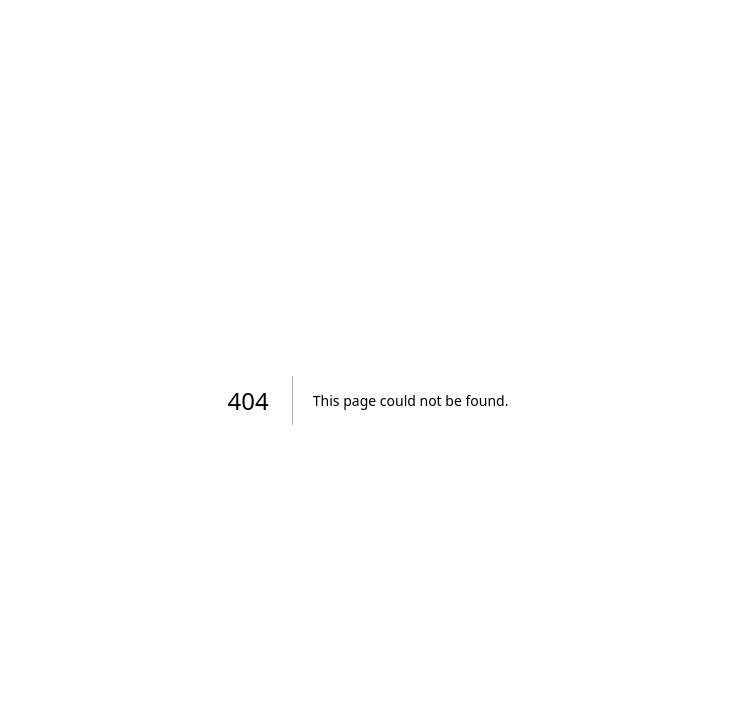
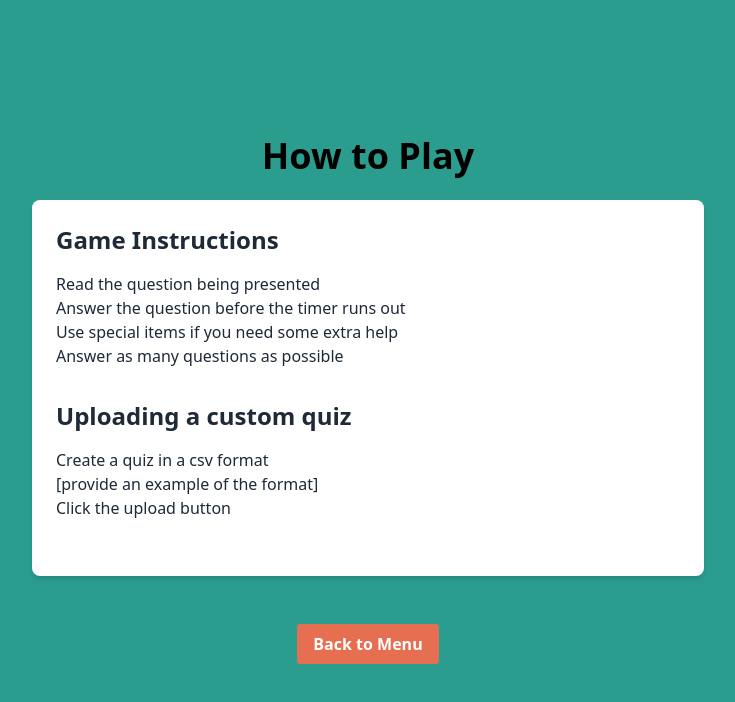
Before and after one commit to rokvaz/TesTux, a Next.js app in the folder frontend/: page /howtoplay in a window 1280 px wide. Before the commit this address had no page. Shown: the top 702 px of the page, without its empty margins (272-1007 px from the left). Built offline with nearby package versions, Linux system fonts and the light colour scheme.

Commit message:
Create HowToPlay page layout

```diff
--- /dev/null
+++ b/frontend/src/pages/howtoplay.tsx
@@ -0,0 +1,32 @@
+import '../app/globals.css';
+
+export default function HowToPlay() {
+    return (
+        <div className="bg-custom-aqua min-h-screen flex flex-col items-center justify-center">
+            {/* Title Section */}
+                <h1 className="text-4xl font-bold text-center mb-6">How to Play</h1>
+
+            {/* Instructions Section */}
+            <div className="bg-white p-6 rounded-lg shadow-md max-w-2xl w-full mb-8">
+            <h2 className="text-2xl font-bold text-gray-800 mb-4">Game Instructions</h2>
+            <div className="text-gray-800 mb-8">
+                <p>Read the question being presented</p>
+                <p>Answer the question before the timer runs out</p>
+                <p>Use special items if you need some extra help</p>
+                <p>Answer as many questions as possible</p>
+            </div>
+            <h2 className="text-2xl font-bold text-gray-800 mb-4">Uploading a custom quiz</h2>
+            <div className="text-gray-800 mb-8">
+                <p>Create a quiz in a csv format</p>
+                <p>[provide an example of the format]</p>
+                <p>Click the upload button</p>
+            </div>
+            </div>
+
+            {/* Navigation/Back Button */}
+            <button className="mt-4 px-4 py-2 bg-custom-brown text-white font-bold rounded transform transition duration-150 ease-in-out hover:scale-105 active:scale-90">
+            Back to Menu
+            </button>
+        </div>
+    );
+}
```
* * * * * * * * *
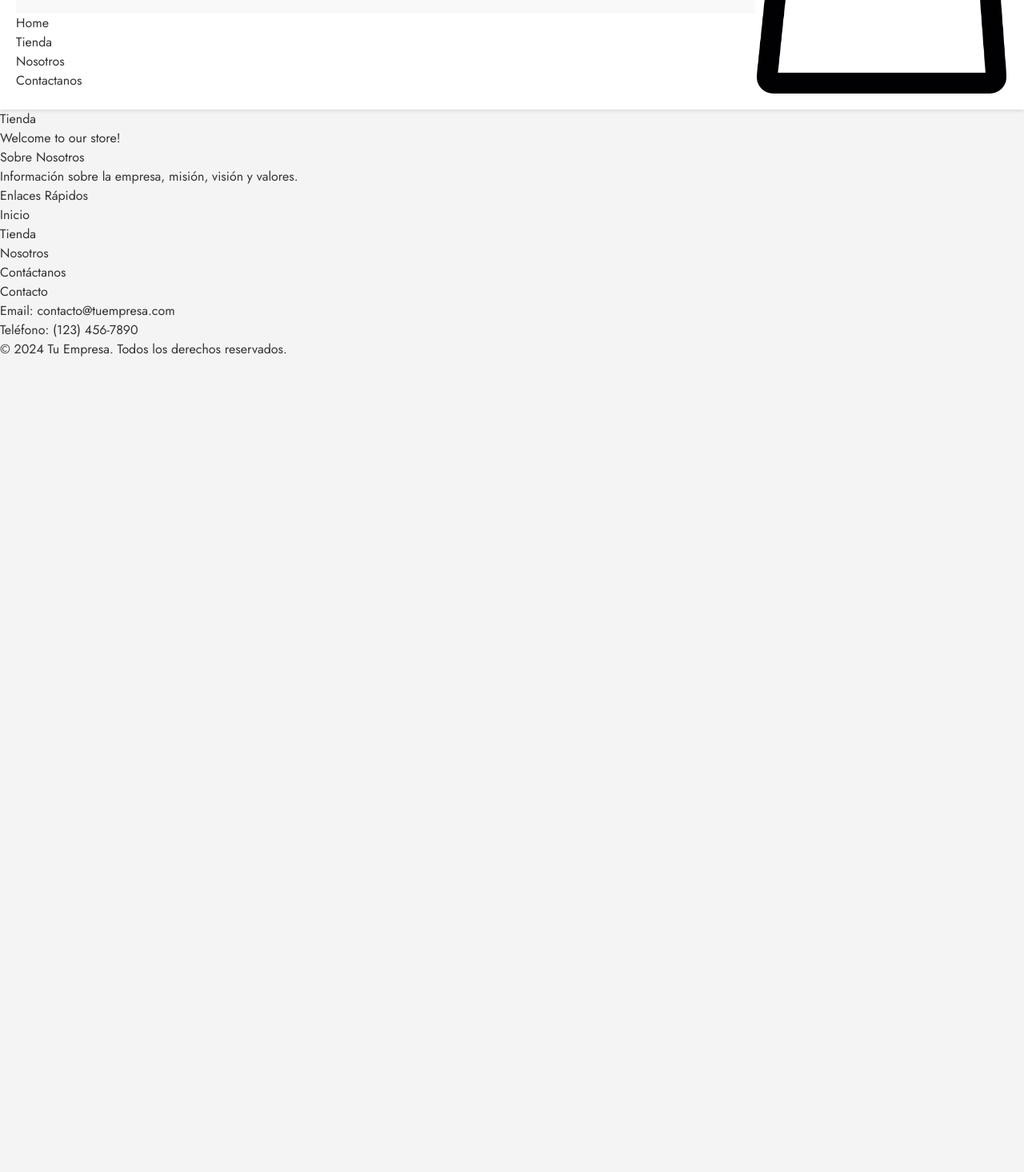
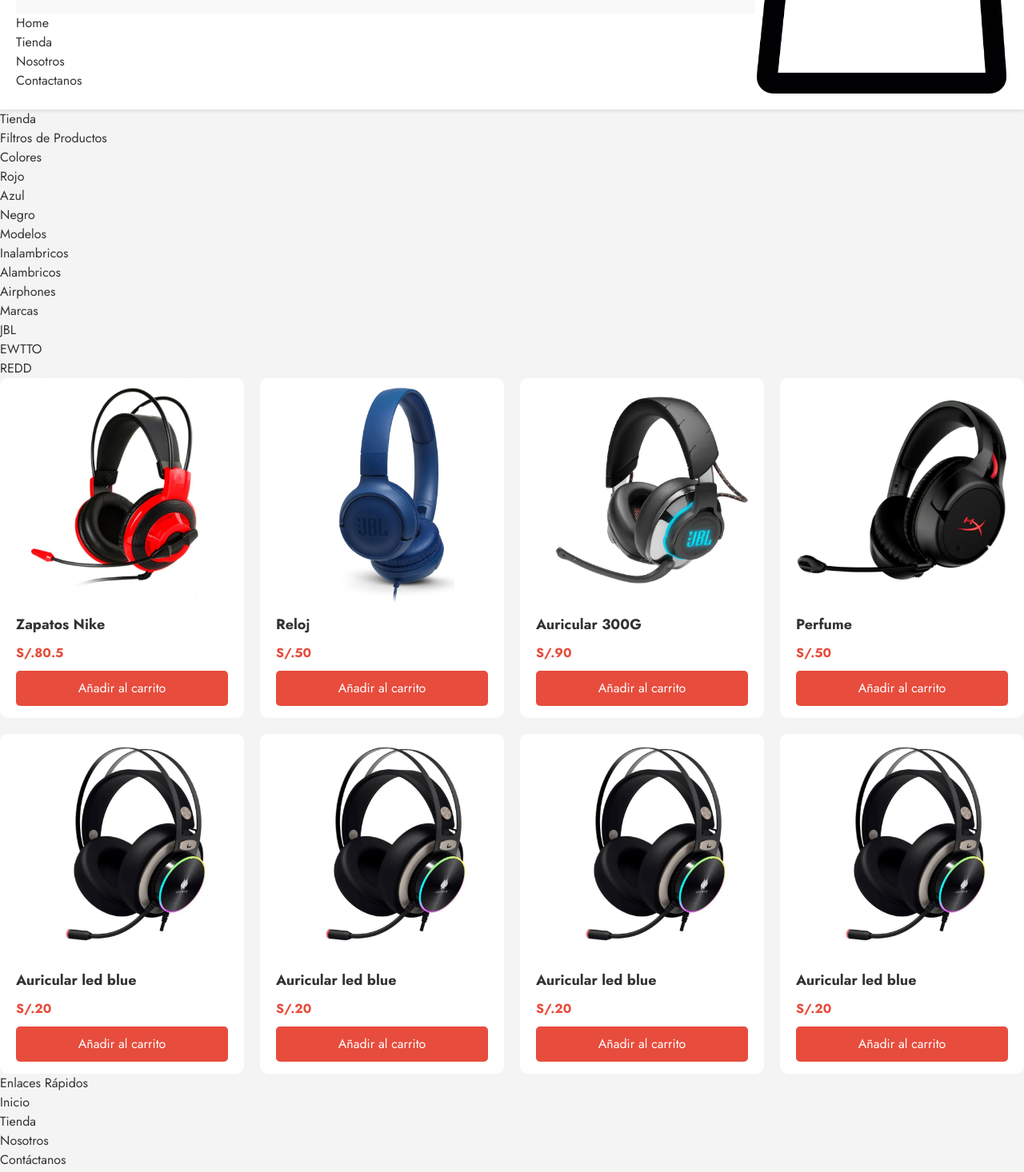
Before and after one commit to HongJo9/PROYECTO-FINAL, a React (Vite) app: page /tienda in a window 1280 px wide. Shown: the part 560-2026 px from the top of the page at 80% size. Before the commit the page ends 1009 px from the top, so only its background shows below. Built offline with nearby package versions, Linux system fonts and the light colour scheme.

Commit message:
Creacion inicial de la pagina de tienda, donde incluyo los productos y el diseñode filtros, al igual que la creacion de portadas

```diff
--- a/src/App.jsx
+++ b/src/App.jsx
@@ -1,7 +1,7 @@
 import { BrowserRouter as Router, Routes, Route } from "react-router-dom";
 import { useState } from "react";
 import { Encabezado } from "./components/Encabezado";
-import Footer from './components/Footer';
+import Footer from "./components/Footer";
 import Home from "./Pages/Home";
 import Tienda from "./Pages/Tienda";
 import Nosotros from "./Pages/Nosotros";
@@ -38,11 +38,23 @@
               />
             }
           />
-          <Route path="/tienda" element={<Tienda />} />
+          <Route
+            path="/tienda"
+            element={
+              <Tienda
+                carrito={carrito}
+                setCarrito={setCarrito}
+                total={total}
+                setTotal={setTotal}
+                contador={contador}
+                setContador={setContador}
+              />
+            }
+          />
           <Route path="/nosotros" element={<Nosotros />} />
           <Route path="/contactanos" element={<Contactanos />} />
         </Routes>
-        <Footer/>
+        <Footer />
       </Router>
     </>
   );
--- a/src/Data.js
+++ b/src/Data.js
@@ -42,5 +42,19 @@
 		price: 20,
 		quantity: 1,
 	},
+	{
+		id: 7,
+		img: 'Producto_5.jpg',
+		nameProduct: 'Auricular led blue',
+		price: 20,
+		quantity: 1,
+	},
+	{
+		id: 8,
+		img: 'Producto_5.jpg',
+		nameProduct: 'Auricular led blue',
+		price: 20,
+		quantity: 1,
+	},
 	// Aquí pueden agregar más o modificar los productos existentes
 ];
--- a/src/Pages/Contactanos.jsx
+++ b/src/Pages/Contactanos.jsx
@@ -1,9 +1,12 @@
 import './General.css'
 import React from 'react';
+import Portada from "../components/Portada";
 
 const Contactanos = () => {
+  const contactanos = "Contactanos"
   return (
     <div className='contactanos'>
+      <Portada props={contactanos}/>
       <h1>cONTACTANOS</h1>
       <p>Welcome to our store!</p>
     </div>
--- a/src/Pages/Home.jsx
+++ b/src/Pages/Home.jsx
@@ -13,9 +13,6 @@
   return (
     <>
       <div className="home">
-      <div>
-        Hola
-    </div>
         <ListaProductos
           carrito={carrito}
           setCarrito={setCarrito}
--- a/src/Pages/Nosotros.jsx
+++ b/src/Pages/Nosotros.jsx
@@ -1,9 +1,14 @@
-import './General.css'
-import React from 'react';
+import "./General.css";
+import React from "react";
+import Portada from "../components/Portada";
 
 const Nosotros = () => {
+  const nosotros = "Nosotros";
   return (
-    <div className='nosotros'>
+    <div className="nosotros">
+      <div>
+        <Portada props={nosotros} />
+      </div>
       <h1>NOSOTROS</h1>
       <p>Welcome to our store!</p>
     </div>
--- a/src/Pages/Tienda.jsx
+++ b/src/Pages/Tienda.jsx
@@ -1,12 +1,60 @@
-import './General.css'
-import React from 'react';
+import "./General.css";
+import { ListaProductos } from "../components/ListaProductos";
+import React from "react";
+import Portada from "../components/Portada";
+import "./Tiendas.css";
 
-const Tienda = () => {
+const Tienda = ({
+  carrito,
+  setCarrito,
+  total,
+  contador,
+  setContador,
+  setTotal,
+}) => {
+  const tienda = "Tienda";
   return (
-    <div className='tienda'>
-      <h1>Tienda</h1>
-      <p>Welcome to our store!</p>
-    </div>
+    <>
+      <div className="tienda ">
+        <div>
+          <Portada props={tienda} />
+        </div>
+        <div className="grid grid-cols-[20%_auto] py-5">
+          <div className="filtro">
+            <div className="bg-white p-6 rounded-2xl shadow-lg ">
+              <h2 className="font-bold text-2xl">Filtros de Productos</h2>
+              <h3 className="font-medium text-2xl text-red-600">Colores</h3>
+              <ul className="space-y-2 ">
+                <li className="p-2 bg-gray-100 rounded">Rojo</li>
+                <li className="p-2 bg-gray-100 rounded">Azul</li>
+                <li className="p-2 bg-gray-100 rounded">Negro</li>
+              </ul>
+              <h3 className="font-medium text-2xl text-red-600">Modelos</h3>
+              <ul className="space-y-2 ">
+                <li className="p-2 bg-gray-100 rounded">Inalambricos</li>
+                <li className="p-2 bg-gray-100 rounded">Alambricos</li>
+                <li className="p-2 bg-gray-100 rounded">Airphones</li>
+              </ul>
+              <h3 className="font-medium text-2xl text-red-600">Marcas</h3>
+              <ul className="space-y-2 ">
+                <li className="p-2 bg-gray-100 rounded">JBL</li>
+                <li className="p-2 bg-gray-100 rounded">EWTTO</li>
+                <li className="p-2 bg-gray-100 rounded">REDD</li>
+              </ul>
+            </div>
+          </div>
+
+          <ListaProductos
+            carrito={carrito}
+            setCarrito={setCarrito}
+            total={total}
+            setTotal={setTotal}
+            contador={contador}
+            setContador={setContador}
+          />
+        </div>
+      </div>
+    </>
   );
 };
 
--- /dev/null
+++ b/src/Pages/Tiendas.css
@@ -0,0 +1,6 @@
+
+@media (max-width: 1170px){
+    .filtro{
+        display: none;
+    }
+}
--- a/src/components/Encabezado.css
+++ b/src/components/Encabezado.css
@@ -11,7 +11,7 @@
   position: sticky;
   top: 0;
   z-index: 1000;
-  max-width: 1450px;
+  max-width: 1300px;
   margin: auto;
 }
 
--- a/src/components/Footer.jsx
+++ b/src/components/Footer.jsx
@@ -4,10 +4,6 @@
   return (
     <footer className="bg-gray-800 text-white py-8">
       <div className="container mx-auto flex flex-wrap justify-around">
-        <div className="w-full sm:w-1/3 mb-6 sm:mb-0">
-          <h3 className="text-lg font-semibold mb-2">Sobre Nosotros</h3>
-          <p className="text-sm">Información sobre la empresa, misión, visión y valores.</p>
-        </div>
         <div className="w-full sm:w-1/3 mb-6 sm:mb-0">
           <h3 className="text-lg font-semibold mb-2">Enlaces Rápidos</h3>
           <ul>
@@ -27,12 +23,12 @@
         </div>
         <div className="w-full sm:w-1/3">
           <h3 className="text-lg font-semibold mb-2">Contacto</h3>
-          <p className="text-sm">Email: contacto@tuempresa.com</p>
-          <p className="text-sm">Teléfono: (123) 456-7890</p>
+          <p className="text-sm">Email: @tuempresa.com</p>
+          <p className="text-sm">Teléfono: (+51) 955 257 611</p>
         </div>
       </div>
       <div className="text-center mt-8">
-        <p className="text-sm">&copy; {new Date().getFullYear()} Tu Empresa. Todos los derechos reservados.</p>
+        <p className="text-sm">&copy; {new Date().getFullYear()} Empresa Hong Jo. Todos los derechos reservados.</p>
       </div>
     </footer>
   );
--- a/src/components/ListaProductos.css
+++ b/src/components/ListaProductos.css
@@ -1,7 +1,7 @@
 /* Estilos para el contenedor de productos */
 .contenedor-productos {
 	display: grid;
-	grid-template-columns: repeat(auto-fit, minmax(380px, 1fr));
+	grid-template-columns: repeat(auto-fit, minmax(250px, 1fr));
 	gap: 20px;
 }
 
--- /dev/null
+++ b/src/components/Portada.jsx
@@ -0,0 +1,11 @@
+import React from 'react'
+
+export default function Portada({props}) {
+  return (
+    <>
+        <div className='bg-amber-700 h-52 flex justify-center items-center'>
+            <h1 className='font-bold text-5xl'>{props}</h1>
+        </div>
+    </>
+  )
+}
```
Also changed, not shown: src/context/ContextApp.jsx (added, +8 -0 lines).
* * * * * * * * *
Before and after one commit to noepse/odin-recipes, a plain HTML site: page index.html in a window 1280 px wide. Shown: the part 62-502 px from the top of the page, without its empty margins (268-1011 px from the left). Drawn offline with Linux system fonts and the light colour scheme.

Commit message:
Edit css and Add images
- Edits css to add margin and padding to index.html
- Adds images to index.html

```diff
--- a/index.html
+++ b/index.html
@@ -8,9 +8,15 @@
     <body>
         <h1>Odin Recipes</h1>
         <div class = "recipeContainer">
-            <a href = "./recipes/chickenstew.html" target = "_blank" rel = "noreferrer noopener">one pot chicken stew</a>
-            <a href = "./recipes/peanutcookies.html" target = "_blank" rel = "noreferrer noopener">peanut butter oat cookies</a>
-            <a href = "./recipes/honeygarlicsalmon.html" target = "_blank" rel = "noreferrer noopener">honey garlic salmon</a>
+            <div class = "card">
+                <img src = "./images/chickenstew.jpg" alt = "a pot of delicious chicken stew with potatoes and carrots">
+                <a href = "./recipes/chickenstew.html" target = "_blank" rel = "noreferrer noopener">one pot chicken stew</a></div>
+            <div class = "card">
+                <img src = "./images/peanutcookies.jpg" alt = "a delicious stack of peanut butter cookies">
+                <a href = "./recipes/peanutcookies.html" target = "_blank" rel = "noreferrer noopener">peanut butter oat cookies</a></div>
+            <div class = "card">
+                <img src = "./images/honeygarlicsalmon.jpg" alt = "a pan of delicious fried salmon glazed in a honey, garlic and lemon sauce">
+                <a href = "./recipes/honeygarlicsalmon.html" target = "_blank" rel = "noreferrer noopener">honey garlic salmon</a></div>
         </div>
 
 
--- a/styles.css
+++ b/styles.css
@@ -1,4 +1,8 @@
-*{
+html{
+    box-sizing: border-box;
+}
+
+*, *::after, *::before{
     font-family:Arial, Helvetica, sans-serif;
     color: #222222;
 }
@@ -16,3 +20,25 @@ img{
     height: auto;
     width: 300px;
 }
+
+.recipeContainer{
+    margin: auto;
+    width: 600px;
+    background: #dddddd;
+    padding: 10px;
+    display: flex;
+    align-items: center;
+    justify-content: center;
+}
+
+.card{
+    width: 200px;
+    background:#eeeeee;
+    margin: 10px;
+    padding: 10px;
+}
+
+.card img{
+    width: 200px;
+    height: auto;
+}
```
* * * * * * * * *
What is needed ::
Which lines of the data include the string "after"? Copy each of them.

Answer to the problem ::
Before and after one commit to rokvaz/TesTux, a Next.js app in the folder frontend/: page /howtoplay in a window 1280 px wide. Before the commit this address had no page. Shown: the top 702 px of the page, without its empty margins (272-1007 px from the left). Built offline with nearby package versions, Linux system fonts and the light colour scheme.
Before and after one commit to HongJo9/PROYECTO-FINAL, a React (Vite) app: page /tienda in a window 1280 px wide. Shown: the part 560-2026 px from the top of the page at 80% size. Before the commit the page ends 1009 px from the top, so only its background shows below. Built offline with nearby package versions, Linux system fonts and the light colour scheme.
Before and after one commit to noepse/odin-recipes, a plain HTML site: page index.html in a window 1280 px wide. Shown: the part 62-502 px from the top of the page, without its empty margins (268-1011 px from the left). Drawn offline with Linux system fonts and the light colour scheme.
+*, *::after, *::before{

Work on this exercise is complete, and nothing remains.